It’s not hard to predict where to find schools with high test scores. Look for neighborhoods with expensive homes, well-educated parents and low numbers of non-English speaking pupils.
Schools with low scores are just as easy to spot ahead of time. Look for neighborhoods with high rates of poverty, immigrants and transient apartment dwellers.
In most cases, scores on the Stanford 9 tests are a product of the background of kids who were tested — not what students learned in class.
“I believe the scores reflect the challenges we face in a community like Santa Ana,” said Al Mijares, superintendent of Santa Ana Unified School District, which has among the lowest scores, highest rates of poverty and most limited-English students in Orange County. “But I don’t want that to become an excuse that poor people can’t learn.”
In addition to raw scores for each school, the state Department of Education also released scores for different groups of students: limited-English, males and females, economically disadvantaged.
Orange County and California have more than 10 times as many students who speak limited English as the sample group of students that was used to establish averages on the Stanford 9 tests.
Remove the scores of limited-English students, and state and local students outperform the national average — the 50th percentile — in the vast majority of categories. Among fluent speakers of English across Orange County, 10th-grade reading — in the 49th percentile — was the only category in which students scored below the national average.
Even in low-scoring Santa Ana, students fluent in English beat the national average in 26 of 43 test categories.
“This shows that California does do well on basic skills test, especially kids who speak fluent English,” state Superintendent Delaine Eastin said.
But questions remain about the accuracy of the test results. Scores were delayed for three weeks because of computer programming errors by test publisher Harcourt Educational Measurement that miscalculated the scores for 144,000 students in year-round schools and accidentally grouped scores of more than 200,000 fluent English speakers with those who speak limited English.
Language proficiency designation for 419,550 students statewide — almost 10 percent of all test takers — was still missing Thursday.
And the stakes on the tests are rising.
This fall, 430 schools statewide that averaged below the 50th percentile will be chosen for extra support and eventual closure or takeover if they fail to improve their Stanford 9 results. For students, low scores will lead to mandatory summer school and repeating grades if they fail to make progress.
“All of us are so sensitive to the matter of test scores that we have to be able to rely on them,” Mijares said.
Mijares said he is already using the test scores to evaluate teachers, principals and administrators. Those who fail to show improvement over the next three to five years should look for a different job, he said.

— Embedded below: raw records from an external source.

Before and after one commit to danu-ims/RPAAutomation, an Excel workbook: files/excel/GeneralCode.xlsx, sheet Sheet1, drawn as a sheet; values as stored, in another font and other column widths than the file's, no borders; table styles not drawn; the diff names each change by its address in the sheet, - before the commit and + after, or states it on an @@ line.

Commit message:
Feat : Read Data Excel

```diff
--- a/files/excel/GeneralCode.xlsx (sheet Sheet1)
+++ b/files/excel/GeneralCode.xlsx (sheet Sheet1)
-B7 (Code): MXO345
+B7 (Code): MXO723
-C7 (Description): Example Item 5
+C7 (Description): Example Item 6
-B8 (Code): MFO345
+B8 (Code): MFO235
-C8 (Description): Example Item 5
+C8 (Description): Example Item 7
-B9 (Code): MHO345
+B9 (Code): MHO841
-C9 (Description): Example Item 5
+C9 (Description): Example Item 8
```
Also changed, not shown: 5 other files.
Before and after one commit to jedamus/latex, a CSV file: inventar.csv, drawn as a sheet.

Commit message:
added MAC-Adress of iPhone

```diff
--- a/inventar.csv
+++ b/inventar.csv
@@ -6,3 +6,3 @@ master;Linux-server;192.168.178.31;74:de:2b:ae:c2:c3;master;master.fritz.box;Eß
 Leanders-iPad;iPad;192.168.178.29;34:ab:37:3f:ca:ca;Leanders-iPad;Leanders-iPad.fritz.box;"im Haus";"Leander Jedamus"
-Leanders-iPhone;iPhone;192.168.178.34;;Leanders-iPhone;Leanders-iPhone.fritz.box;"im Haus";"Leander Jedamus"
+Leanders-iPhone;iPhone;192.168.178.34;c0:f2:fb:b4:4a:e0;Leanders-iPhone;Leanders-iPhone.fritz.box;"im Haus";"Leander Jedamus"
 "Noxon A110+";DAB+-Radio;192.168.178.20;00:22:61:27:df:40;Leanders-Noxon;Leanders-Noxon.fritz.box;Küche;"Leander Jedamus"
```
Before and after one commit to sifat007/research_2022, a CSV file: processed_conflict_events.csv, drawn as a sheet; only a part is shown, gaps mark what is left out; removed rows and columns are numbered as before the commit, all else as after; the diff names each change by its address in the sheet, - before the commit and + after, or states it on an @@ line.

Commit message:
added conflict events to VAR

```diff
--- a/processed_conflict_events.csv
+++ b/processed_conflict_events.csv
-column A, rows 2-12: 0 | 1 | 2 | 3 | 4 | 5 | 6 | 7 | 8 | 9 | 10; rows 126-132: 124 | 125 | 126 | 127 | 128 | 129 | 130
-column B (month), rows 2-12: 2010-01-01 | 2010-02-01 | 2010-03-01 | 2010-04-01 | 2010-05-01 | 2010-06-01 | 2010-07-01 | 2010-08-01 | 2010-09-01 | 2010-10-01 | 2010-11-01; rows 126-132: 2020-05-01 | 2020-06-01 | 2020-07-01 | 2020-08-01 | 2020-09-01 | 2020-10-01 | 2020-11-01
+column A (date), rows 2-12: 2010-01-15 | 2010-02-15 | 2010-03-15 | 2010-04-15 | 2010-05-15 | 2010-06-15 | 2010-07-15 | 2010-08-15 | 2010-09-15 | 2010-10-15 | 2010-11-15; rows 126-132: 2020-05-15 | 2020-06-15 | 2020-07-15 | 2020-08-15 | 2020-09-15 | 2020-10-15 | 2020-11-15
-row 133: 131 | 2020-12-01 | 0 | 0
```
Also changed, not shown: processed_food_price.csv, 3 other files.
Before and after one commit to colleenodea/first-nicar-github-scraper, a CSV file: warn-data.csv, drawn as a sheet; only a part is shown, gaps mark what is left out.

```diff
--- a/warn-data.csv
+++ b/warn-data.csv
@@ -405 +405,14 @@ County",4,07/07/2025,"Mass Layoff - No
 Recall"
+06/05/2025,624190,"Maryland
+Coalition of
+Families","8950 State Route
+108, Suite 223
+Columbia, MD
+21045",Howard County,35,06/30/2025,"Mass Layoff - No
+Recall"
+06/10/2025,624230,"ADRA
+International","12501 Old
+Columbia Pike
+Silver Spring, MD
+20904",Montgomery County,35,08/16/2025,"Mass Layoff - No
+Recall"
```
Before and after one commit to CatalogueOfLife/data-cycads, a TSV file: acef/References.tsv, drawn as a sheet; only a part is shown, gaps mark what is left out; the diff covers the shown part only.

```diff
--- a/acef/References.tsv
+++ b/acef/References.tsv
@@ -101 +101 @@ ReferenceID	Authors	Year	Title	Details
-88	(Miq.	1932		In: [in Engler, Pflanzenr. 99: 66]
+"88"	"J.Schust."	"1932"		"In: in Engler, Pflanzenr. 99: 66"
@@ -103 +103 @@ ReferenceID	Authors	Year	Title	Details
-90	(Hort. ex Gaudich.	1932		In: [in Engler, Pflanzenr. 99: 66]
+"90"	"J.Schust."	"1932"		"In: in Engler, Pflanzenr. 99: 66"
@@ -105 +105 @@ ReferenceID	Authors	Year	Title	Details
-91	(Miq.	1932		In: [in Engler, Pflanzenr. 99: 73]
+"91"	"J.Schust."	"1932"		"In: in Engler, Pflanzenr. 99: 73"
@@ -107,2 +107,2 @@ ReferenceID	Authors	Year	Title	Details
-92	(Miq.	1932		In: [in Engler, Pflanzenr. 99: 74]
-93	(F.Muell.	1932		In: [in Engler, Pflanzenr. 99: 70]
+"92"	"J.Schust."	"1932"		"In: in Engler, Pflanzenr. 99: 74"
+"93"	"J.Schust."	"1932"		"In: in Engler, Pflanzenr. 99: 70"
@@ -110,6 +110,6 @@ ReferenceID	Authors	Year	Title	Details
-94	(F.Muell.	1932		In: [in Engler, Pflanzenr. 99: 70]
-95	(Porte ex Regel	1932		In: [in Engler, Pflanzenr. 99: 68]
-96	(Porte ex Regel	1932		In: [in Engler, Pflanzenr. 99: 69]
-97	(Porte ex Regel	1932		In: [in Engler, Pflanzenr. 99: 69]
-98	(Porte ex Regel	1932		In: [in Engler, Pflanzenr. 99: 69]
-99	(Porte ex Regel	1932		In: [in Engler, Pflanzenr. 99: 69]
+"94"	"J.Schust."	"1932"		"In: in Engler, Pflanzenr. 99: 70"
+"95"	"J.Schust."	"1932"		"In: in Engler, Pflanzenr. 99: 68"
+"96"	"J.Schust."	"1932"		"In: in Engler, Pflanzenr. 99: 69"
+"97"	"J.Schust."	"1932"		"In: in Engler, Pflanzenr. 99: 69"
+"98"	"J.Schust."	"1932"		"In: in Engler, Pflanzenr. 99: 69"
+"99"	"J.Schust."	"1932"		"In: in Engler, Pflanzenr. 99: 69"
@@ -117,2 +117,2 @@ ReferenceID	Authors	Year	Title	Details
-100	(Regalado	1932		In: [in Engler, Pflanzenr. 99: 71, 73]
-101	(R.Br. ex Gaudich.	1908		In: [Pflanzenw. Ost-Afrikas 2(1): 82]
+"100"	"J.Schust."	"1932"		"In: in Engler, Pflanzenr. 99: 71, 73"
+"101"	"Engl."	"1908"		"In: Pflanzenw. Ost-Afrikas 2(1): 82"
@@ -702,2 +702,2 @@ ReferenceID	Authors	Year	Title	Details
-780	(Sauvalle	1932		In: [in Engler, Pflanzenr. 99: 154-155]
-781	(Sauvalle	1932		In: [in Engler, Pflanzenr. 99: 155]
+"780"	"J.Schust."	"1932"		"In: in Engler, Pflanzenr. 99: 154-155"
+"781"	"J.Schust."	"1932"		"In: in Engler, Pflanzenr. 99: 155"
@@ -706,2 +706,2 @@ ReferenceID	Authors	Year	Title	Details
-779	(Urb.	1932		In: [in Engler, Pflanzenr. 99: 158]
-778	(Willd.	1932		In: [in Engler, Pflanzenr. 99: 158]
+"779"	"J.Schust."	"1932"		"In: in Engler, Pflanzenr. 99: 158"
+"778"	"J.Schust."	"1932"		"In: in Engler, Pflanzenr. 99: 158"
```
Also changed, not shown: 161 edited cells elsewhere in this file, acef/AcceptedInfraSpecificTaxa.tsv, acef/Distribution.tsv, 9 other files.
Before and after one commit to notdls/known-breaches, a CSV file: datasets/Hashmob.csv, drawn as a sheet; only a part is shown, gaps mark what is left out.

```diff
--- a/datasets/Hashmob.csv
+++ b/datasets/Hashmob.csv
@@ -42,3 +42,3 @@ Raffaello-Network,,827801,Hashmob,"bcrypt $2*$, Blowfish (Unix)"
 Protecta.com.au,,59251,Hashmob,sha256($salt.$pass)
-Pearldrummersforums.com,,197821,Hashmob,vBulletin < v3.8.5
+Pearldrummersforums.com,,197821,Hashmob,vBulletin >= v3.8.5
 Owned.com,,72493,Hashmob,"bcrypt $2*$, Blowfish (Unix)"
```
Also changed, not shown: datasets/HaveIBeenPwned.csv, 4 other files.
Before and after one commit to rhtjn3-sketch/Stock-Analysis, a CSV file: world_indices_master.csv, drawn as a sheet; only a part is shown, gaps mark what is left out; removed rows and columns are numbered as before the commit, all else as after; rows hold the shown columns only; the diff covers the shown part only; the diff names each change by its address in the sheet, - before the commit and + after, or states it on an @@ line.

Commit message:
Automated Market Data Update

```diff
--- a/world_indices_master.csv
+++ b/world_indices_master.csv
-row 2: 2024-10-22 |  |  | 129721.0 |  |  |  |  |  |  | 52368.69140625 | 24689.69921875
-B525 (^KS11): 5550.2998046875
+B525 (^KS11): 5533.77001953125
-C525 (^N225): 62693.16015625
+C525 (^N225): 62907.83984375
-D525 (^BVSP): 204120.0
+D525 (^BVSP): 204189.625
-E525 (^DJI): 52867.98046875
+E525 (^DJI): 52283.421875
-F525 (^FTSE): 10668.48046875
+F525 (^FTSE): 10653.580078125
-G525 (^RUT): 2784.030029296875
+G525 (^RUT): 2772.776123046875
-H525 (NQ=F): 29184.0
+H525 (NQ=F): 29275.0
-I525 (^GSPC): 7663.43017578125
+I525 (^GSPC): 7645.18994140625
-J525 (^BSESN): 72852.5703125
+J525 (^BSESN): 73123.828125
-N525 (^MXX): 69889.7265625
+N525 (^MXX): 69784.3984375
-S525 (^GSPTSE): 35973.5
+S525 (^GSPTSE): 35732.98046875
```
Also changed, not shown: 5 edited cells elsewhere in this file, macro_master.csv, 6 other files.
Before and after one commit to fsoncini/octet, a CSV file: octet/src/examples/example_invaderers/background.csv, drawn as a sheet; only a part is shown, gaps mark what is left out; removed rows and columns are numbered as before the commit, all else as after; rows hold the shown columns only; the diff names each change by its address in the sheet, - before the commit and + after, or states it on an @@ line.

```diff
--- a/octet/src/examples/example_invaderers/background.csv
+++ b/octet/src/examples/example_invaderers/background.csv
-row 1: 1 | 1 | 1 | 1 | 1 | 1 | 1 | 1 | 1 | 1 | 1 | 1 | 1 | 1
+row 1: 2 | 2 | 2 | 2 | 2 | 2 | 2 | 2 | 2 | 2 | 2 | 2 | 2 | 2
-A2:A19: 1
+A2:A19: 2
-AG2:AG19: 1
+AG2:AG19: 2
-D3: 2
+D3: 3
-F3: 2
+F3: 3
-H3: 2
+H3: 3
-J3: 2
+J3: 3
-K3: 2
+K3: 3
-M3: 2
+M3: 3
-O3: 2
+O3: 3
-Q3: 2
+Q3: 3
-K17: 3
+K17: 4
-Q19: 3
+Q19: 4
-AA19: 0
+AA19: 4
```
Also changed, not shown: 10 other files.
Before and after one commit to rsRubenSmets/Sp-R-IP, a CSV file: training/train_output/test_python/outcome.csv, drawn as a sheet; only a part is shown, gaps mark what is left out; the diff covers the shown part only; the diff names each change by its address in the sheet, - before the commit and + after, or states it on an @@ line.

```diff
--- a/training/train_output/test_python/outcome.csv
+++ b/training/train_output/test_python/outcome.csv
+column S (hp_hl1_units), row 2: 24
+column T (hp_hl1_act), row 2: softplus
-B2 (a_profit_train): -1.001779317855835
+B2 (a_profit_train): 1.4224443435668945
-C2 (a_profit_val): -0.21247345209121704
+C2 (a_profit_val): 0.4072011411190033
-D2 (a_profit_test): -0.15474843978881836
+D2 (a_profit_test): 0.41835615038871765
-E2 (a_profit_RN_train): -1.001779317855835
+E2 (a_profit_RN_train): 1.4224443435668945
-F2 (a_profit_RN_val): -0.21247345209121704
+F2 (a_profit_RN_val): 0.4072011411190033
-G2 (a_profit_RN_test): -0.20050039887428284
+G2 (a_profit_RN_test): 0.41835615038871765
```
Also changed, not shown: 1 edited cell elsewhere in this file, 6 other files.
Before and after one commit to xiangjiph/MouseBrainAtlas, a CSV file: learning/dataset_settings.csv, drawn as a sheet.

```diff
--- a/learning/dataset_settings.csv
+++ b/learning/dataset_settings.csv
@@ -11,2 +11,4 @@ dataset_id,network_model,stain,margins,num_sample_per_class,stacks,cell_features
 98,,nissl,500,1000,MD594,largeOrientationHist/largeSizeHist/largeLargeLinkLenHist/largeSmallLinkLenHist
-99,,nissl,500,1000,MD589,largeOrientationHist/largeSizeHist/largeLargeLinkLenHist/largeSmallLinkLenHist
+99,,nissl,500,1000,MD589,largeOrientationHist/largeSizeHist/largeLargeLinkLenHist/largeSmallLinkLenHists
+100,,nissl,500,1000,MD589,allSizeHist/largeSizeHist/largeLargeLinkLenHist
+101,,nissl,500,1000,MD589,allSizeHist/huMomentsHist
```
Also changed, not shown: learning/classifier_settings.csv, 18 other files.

“In the case of a teacher who’s underperforming, we have a responsibility to remove that person,” he said. “If there’s a pervasive problem at a school, we have to look at the leadership. The price tag is too high. We’re talking about students’ lives.” Register staff writer John Gittelsohn can be reached at [email protected]